WHAT THE TASK REQUIRES: Please reproduce all the data exactly as written and omit the pictures.

[Image comparison data]
===============

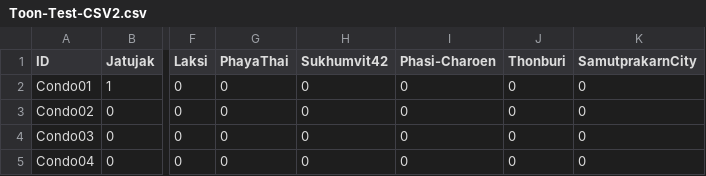
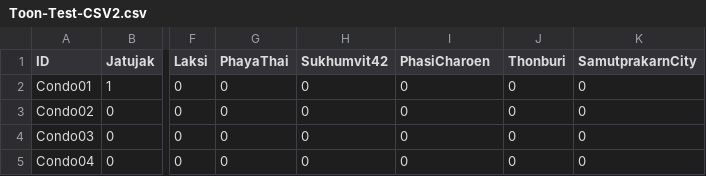
Before and after one commit to termsaky/BigData, a CSV file: Toon-Test-CSV2.csv, drawn as a sheet; only a part is shown, gaps mark what is left out; the diff names each change by its address in the sheet, - before the commit and + after, or states it on an @@ line.

Commit message:
Update Toon-Test-CSV2.csv

```diff
--- a/Toon-Test-CSV2.csv
+++ b/Toon-Test-CSV2.csv
-I1: Phasi-Charoen
+I1: PhasiCharoen
```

===============

SOLUTION TO THIS PROBLEM:
Before and after one commit to termsaky/BigData, a CSV file: Toon-Test-CSV2.csv, drawn as a sheet; only a part is shown, gaps mark what is left out; the diff names each change by its address in the sheet, - before the commit and + after, or states it on an @@ line.

Commit message:
Update Toon-Test-CSV2.csv

```diff
--- a/Toon-Test-CSV2.csv
+++ b/Toon-Test-CSV2.csv
-I1: Phasi-Charoen
+I1: PhasiCharoen
```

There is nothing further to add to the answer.